Some exciting new titles are available from River Books, Bangkok, including ‘Thai magic tattoos’, ‘Backstage Mandalay’, ‘Lacquerware journeys’, ‘Siamese coins’, ‘Temples of Cambodia’, ‘Sacred sites of Burma’, and many more.
To browse their catalogue, visit .
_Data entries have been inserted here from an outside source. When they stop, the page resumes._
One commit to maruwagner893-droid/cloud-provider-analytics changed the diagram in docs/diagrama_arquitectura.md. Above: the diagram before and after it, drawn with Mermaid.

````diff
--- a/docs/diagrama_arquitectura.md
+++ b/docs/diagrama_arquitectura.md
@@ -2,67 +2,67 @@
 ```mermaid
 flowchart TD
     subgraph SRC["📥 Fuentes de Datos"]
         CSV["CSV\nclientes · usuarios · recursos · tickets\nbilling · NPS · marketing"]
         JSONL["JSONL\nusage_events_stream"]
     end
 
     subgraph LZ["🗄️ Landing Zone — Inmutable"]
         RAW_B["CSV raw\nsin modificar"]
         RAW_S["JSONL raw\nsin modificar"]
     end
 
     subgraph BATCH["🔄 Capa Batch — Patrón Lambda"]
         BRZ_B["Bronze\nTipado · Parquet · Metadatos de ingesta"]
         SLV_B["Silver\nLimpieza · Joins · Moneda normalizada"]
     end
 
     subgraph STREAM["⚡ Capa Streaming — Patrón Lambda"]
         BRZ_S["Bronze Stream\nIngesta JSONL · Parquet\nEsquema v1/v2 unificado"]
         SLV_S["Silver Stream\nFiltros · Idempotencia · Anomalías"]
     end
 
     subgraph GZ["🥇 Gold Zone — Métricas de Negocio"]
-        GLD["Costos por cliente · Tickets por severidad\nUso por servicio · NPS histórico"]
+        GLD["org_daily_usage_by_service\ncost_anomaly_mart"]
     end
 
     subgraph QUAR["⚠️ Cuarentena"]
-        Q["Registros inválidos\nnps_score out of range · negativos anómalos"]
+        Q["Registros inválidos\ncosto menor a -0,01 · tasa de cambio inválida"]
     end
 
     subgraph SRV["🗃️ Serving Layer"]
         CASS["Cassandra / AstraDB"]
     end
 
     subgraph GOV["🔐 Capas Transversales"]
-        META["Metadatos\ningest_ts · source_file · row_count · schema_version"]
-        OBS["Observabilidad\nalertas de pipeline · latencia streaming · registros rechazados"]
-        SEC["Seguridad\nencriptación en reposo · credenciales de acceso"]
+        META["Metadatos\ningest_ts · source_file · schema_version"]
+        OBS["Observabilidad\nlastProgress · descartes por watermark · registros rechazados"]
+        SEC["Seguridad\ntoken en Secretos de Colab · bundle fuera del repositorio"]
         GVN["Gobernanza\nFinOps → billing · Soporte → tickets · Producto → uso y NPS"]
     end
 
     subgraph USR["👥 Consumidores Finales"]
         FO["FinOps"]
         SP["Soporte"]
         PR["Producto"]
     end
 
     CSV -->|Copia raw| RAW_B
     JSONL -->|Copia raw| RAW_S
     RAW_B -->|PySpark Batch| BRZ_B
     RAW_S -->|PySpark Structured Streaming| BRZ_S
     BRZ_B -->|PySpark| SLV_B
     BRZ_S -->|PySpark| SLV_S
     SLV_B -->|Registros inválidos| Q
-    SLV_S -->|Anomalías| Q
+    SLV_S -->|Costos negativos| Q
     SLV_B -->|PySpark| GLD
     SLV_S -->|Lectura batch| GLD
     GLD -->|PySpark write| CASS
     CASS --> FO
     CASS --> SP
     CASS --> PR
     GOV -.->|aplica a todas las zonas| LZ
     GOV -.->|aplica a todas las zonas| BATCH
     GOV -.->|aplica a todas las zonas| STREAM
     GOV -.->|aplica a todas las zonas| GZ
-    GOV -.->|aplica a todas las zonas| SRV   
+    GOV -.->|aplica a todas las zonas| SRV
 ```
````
A selection of books is also available as e-books.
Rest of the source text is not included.